AZM: That is a double-sword question. The economic problems are huge in Armenia. It has total blockade from East and West, and has no access to the sea. We have sustained economic growth to the extent that our GDP is comparable to countries that do not have these additional problems, like Georgia or Moldova.

FA: I know that one of your sons has been and the younger one is now serving in the military. Why did you not use your important position to exclude them from this service?

AZM: Our army has progressed with strictness and fairness. Many members of the government have sons in the military. (He did not disclose any names). I deeply believe in the rule of law, that the institutions are working fairly, and it would be double-speak if I was to trip on this when it came to personal issues.

FA: Do Armenian young men in the military also serve outside of Armenia?

AZM: That’s a very good question. That’s part of my job now. Armenia over the years has developed a significant experience in peacekeeping operations. We have a peacekeeping brigade. In 2004 we started with NATO-led peacekeeping operations in Kosovo, and subsequently with Iraq and also in Afghanistan. Relevant to me, for the first time, in 2014, we contributed 32 servicemen to a United Nations-led operation in UNIFIL in Lebanon. This latter makes us more engaged in peacekeeping, and as representatives at the UN, this makes us more engaged in the politics, mechanics, and the policy shaping of peacekeeping.

FA: Why did you choose to become a diplomat? Were you motivated by your parents? Were there childhood experiences which drew you to your career?

AZM: I’ve always had this strong inclination since childhood. My interest has always been how other countries lead, the way they organize their lives, the way the world is shaped, their cultures, and how they communicate with each other. I like working in multi-lateral diplomacy.

My parents have played a fundamental role by encouraging me. I come from a typical hardworking middle class family – my father born in Yerevan, was an engineer in software and a manager, and my mother was born in Tiflis and is a teacher. The most devastating time was the passing of my father two years ago. A big chunk of my life is not present with me – his spirit, presence, words, dignity, and most of all his sense of decency and integrity, everything that shaped my environment and world. Both my parents were devoted to the upbringing of the family.
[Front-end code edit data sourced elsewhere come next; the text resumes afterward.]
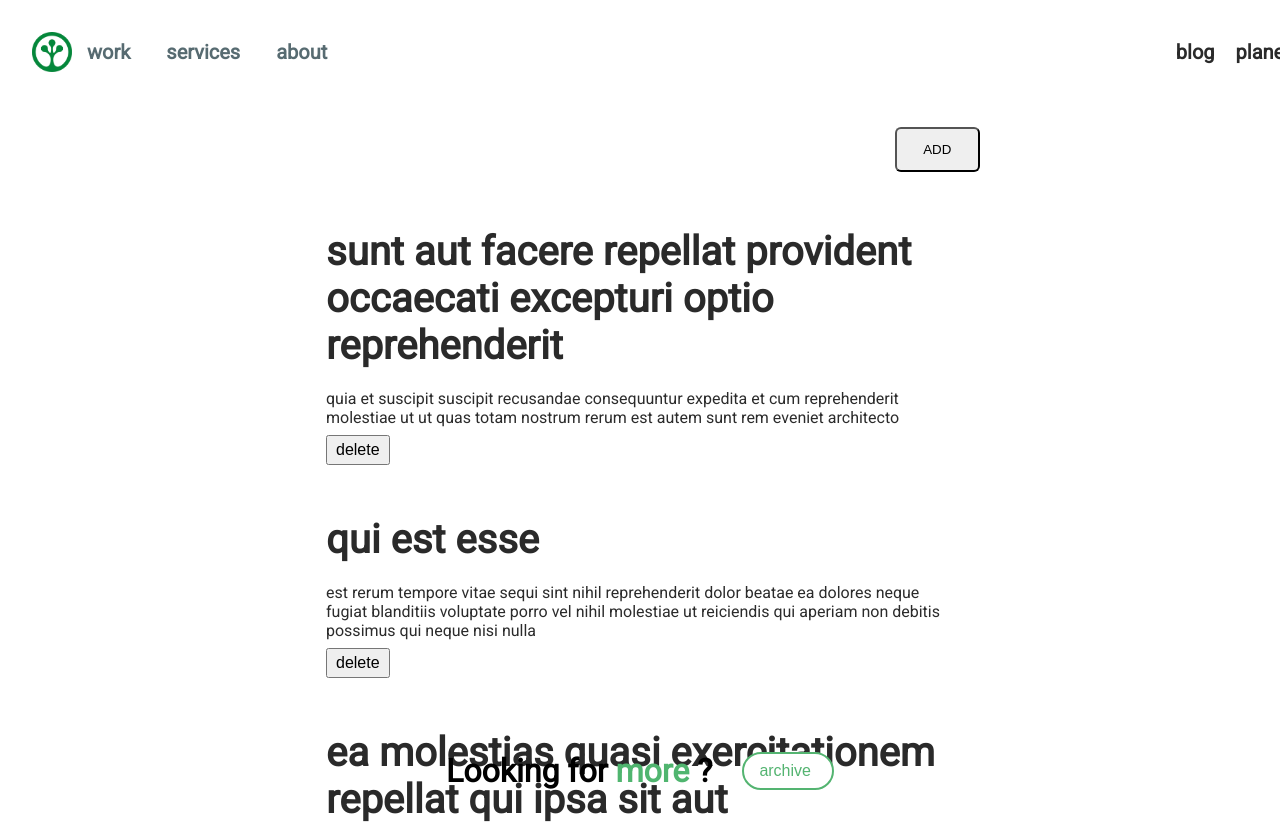
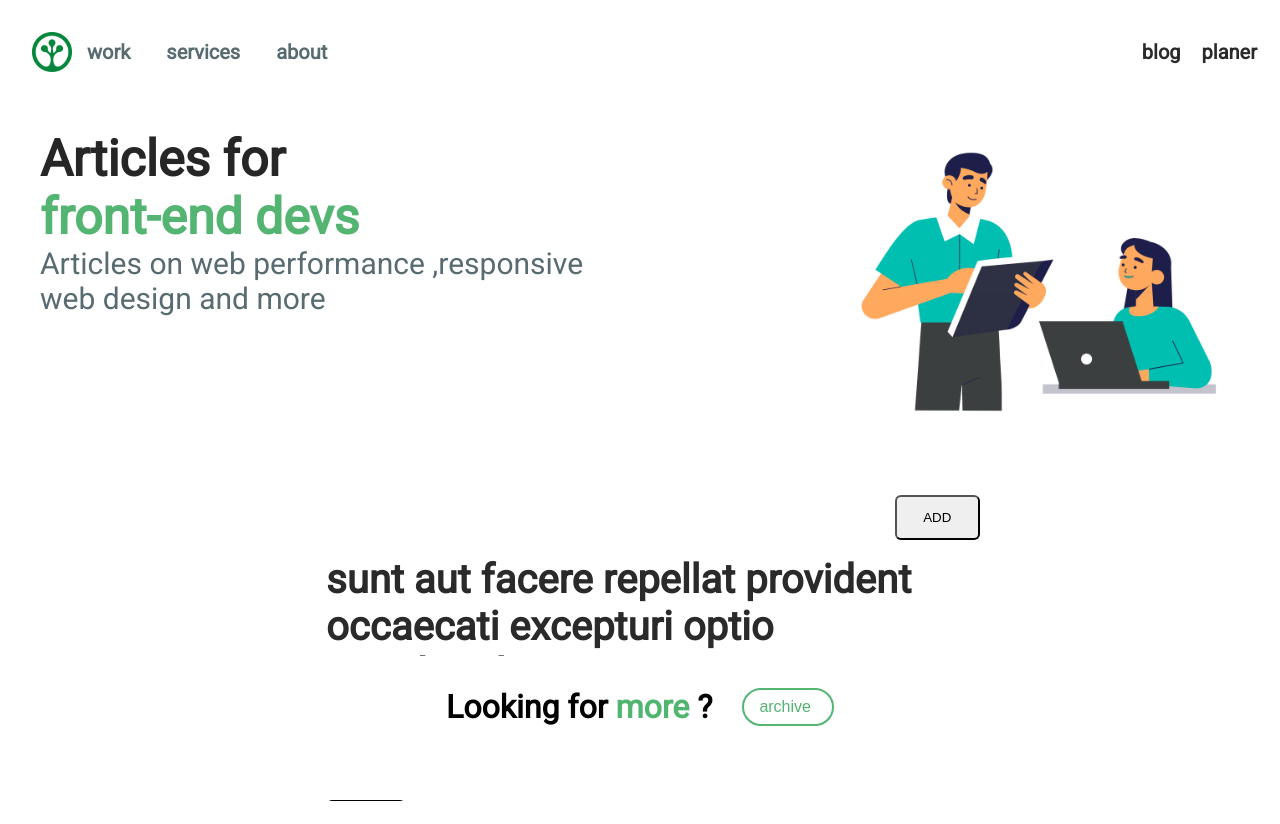
Before and after one commit to MTS999/blog-website, a React (Vite) app: page / in a window 1280 px wide. Shown: the top 824 px of the page. Built offline with nearby package versions, Linux system fonts and the light colour scheme; a web font is replaced by a local one.

Commit message:
fix footer and header positoin

```diff
--- a/src/Layout/Layout.jsx
+++ b/src/Layout/Layout.jsx
@@ -1,7 +1,7 @@
 
 import { Outlet } from "react-router-dom"
 import Header from "../components/Header"
-// import Main from "../components/Main"
+import Main from "../components/Main"
 // import PostList from "../components/PostList"
 import Footer from "../components/Footer"
 export default function Layout() {
--- a/src/components/PostList.jsx
+++ b/src/components/PostList.jsx
@@ -1,5 +1,6 @@
 import Modal from "react-modal"
 import React from "react";
+import Main from "./Main"
 import postData from "../data"
 import { Link } from "react-router-dom"
 
@@ -10,6 +11,11 @@ export default function PostList() {
     const [posts, setPosts] = React.useState(postData)
     const [showModel, setShowModel] = React.useState(false)
 
+
+    const [deleteID, setDeleteID] = React.useState(null)
+
+
+    console.log(deleteID)
     const [newPost, setNewPostset] = React.useState({ title: "", body: "" })
 
 
@@ -20,9 +26,14 @@ export default function PostList() {
     }
 
 
-    function handleDelete(id) {
-        const update = posts.filter(post => post.id !== id)
+
+
+    function permanentDelete(){
+
+        console.log("mts")
+         const update = posts.filter(post => post.id !== deleteID)
         setPosts(update)
+
     }
 
 
@@ -36,7 +47,26 @@ export default function PostList() {
                 <p className="">{post.body}</p>
             </Link>
 
-            <button className="delete-btn" onClick={() => handleDelete(post.id)}>delete</button>
+            {deleteID !== post.id &&
+
+
+                <button className="delete-btn" onClick={() => setDeleteID(post.id)}>delete</button>
+            }
+            {deleteID === post.id &&
+
+                <div>
+                    <p className="confirmatoin">Do you wanna delete</p>
+                      <button className="delete-btn" onClick={permanentDelete} >yes</button>
+                    <button className="delete-btn" onClick={()=>setDeleteID(null)} >no</button>
+
+                </div>
+            }
+
+
+
+
+
+
         </div>
 
 
@@ -53,10 +83,12 @@ export default function PostList() {
 
         setPosts([...posts, newpost])
         setShowModel(false)
-        setNewPostset({title:"",body:""})
+        setNewPostset({ title: "", body: "" })
     }
     return (
         <>
+
+        <Main/>
             <div className="post-list">
                 <button className="add-btn" onClick={() => setShowModel(true)}>ADD</button>
                 {postList}
@@ -74,7 +106,6 @@ export default function PostList() {
                     <div className="modal">
 
                         <h2 className="add-head">Add new posts</h2>
-                        {/* <div></div> */}
                         <label>
                             Title :
                         </label>
--- a/src/index.css
+++ b/src/index.css
@@ -6,11 +6,19 @@
     margin: 0;
     padding: 0;
 }
+html{
+    padding: 0;
+    margin: 0;
+}
 body{
     font-family: 'Roboto', sans-serif;
+    margin: 0;
+    padding: 0;
 }
 .layout {
-    /* padding: 45px 45px;2 */
+    /* padding: 45px 45px; */
+    margin: 0;
+    padding: 0;
 }
 
 .navbar {
@@ -20,10 +28,12 @@ body{
     padding: 2em;
     width: 100%;
     position: fixed;
+    top: 0;
     margin-bottom: 2em;
+    width: 100%;
 }
 header{
-
+    top: 0;
 }
 
 .left {
@@ -36,6 +46,7 @@ header{
     display: flex;
     justify-content: center;
     align-items: center;
+    margin-right: 34px;
 }
 
 .logo {
@@ -72,7 +83,7 @@ a {
 
 /*Main*/
 .main {
-    margin-top: 60px;
+    margin-top: 130px;
     display: flex;
     flex-wrap: wrap;
     padding: 0px 40px;
@@ -121,16 +132,17 @@ a {
     margin-left: auto;
     padding: 1em 2em;
     border-radius: 6px;
-    margin-bottom: 3em;
-    margin-top: 2em;
+    /* margin-bottom: 3em; */
+    /* margin-top: 2em; */
 }
 
 .post-list {
     /* background-color: #b3a7a7; */
+    margin-bottom: 100px;
     display: flex;
     flex-direction: column;
     align-items: start;
-    padding: 100px 300px;
+    padding: 30px 300px 70px;
 }
 .contant{
     /* background-color: #a3b593; */
@@ -145,7 +157,8 @@ a {
     color: #2B2B2B;
 }
 .contant:hover{
-    background-color: #d29e9e;
+    /* background-color: #d29e9e; */
+    background-color: #cee7c4;
 }
 
 .post-title {
@@ -261,14 +274,18 @@ footer{
 
 }
 .footer{
+    width: 100vw;
+    background-color: #fff;
     display: flex;
     flex-direction: column;
     justify-content: center;
     align-items: center;
-    margin-bottom: 100px;
-    /* position: fixed; */
-    position: sticky;
+    margin: 0 auto;
+  text-align: center;
+    position: fixed;
+    /* margin-left: 500px; */
     bottom: 0;
+    padding:2em 0 4em 0 ;
 
    }
 
@@ -304,3 +321,20 @@ footer{
    .social i{
     margin-right: 10px;
    }
+
+
+
+
+   /* feDiffuseLightingete */
+
+
+   .delete-btn{
+    background-color: #895050;
+    padding: .5em 1em;
+    margin-right: 6px;
+    border-radius: 6px;
+   }
+   .confirmatoin{
+    margin-top: 1em;
+    color: red;
+   }
```
Lines whose indentation alone changed are shown as unchanged.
FA: What are your feelings, and experiences of living in New York?

AZM: I have been here many times before, but it’s different when you live here. I have known New York as a place of thought, ideas and daring, so it hasn’t disappointed me. It’s very exciting. Whenever there is time available, I prefer to go to downtown Manhattan — the youth, spirit, art. People dare to think, act. The energy here is huge. My free time is spent in trying to understand how society works here through different news events, such as the police vs. Eric Garner case. I love reading The New Yorker, and I’m obsessed with radio. I’ve grown up with the BBC News Service. I love the Metropolitan Museum of Art, and MOMA, especially contemporary art and design, and when time permits, I exercise by swimming.

FA: What is the one lesson that life has taught you?

AZM: In my life I’ve learned one thing. Don’t try to chase fairness. The world unfortunately is unfair. Just do your job, and try to chase your interests.

I just want to add that I think we Armenians are a great people — the culture, the sense of time, history, of self, and of civilization.